**Instructions for the task:** Although the records contain pictures, only their text should be reproduced, exactly as written.

*** Opening Input ***

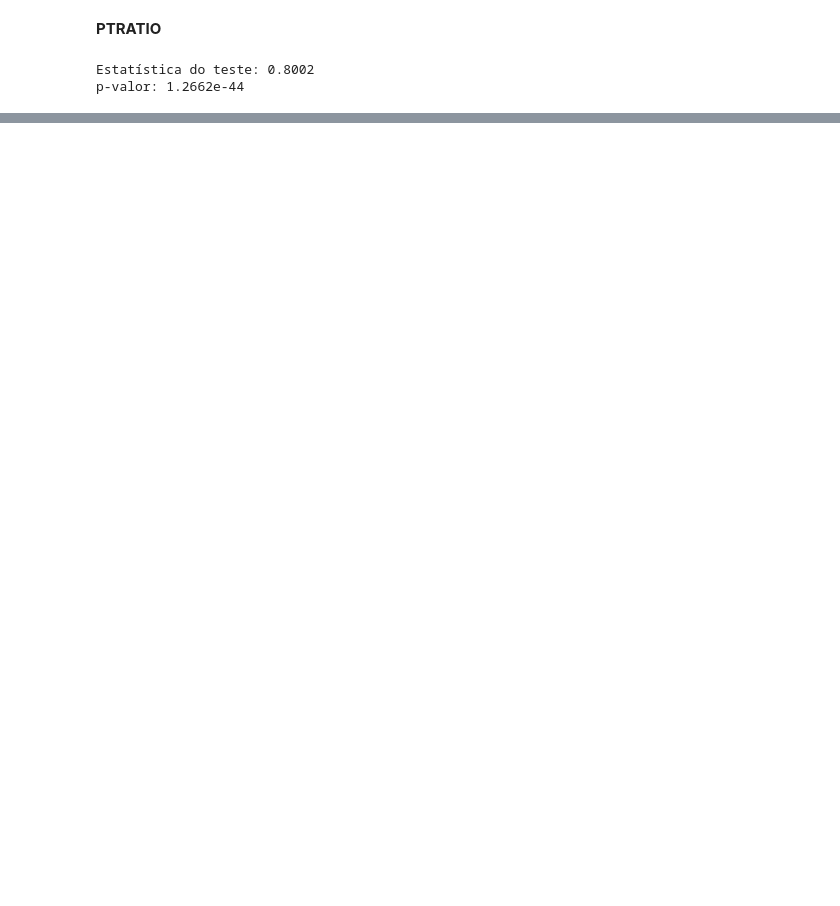
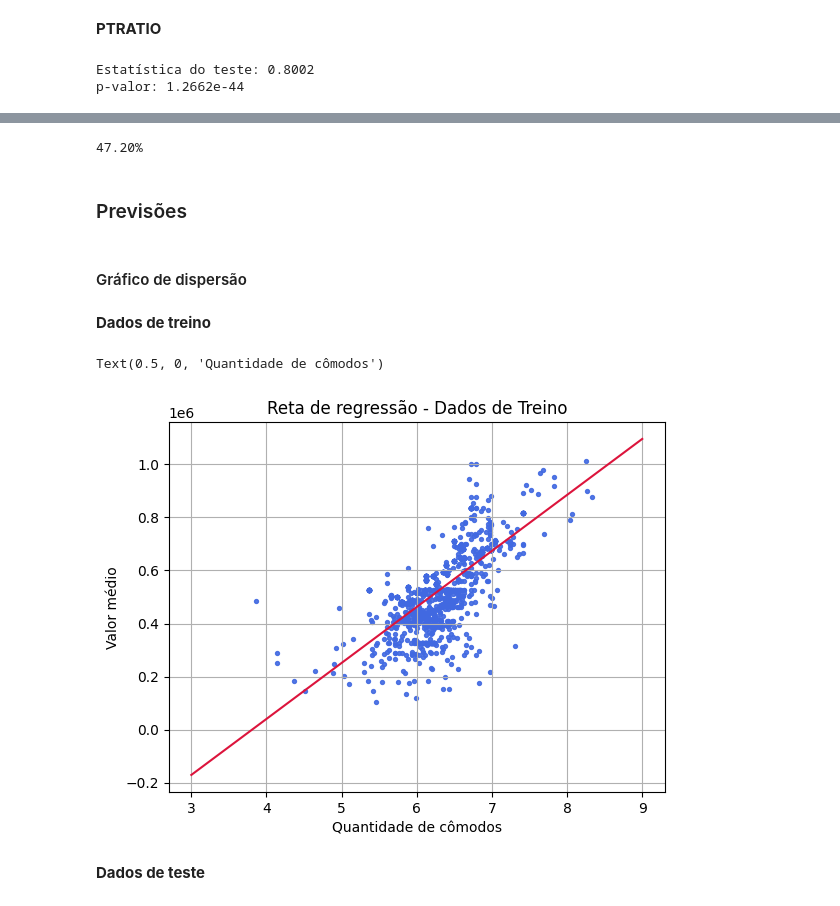
Before and after one commit to SisouDev/iaAlg, a Jupyter notebook: regression/linear.ipynb, the cells around one changed output, grey strips where cells are left out. Cells and saved outputs as stored; diff of their text form; code cells hidden in the pictures; blank space fills up the shorter version.

Commit message:
Linear Regression

```diff
--- a/regression/linear.ipynb
+++ b/regression/linear.ipynb
@@ -239,0 +342,3 @@ p-valor: 1.2662e-44
+# %%
+x1 = df.iloc[:, 0:1].values
+x1
@@ -239,0 +353,3 @@ p-valor: 1.2662e-44
+# %%
+y = df.iloc[:, 3].values
+y
@@ -239,0 +360,4 @@ p-valor: 1.2662e-44
+# %%
+x_train, x_test, y_train, y_test = train_test_split(
+    x1, y, test_size = 0.3, random_state = 5
+)
@@ -239,0 +374,3 @@ p-valor: 1.2662e-44
+# %%
+reg_linear = LinearRegression()
+reg_linear.fit(x_train, y_train);
@@ -239,0 +410,7 @@ p-valor: 1.2662e-44
+# %%
+r2_test = reg_linear.score(x_test, y_test)
+print("%.2f%%" % (r2_test * 100.0))
+# %% [output]
+47.20%
+# %% [markdown]
+### Previsões ###
@@ -239,0 +419,24 @@ p-valor: 1.2662e-44
+# %% [markdown]
+#### Gráfico de dispersão ####
+# %% [markdown]
+**Dados de treino**
+# %%
+plt.scatter(
+    y = y_train, x = x_train, color = 'royalblue',
+    s = 8, alpha = 0.9
+)
+x_plot = np.linspace(3, 9)
+plt.plot(
+    x_plot,
+    x_plot * reg_linear.coef_ + reg_linear.intercept_,
+    color = 'crimson'
+)
+plt.grid(True)
+plt.title('Reta de regressão - Dados de Treino')
+plt.ylabel('Valor médio')
+plt.xlabel('Quantidade de cômodos')
+# %% [output]
+Text(0.5, 0, 'Quantidade de cômodos')
+[figure, added]
+# %% [markdown]
+**Dados de teste**
```
Also changed, not shown: parts of 46 cells of this notebook.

*** Closing Input ***

**Answer area:**
Before and after one commit to SisouDev/iaAlg, a Jupyter notebook: regression/linear.ipynb, the cells around one changed output, grey strips where cells are left out. Cells and saved outputs as stored; diff of their text form; code cells hidden in the pictures; blank space fills up the shorter version.

Commit message:
Linear Regression

```diff
--- a/regression/linear.ipynb
+++ b/regression/linear.ipynb
@@ -239,0 +342,3 @@ p-valor: 1.2662e-44
+# %%
+x1 = df.iloc[:, 0:1].values
+x1
@@ -239,0 +353,3 @@ p-valor: 1.2662e-44
+# %%
+y = df.iloc[:, 3].values
+y
@@ -239,0 +360,4 @@ p-valor: 1.2662e-44
+# %%
+x_train, x_test, y_train, y_test = train_test_split(
+    x1, y, test_size = 0.3, random_state = 5
+)
@@ -239,0 +374,3 @@ p-valor: 1.2662e-44
+# %%
+reg_linear = LinearRegression()
+reg_linear.fit(x_train, y_train);
@@ -239,0 +410,7 @@ p-valor: 1.2662e-44
+# %%
+r2_test = reg_linear.score(x_test, y_test)
+print("%.2f%%" % (r2_test * 100.0))
+# %% [output]
+47.20%
+# %% [markdown]
+### Previsões ###
@@ -239,0 +419,24 @@ p-valor: 1.2662e-44
+# %% [markdown]
+#### Gráfico de dispersão ####
+# %% [markdown]
+**Dados de treino**
+# %%
+plt.scatter(
+    y = y_train, x = x_train, color = 'royalblue',
+    s = 8, alpha = 0.9
+)
+x_plot = np.linspace(3, 9)
+plt.plot(
+    x_plot,
+    x_plot * reg_linear.coef_ + reg_linear.intercept_,
+    color = 'crimson'
+)
+plt.grid(True)
+plt.title('Reta de regressão - Dados de Treino')
+plt.ylabel('Valor médio')
+plt.xlabel('Quantidade de cômodos')
+# %% [output]
+Text(0.5, 0, 'Quantidade de cômodos')
+[figure, added]
+# %% [markdown]
+**Dados de teste**
```
Also changed, not shown: parts of 46 cells of this notebook.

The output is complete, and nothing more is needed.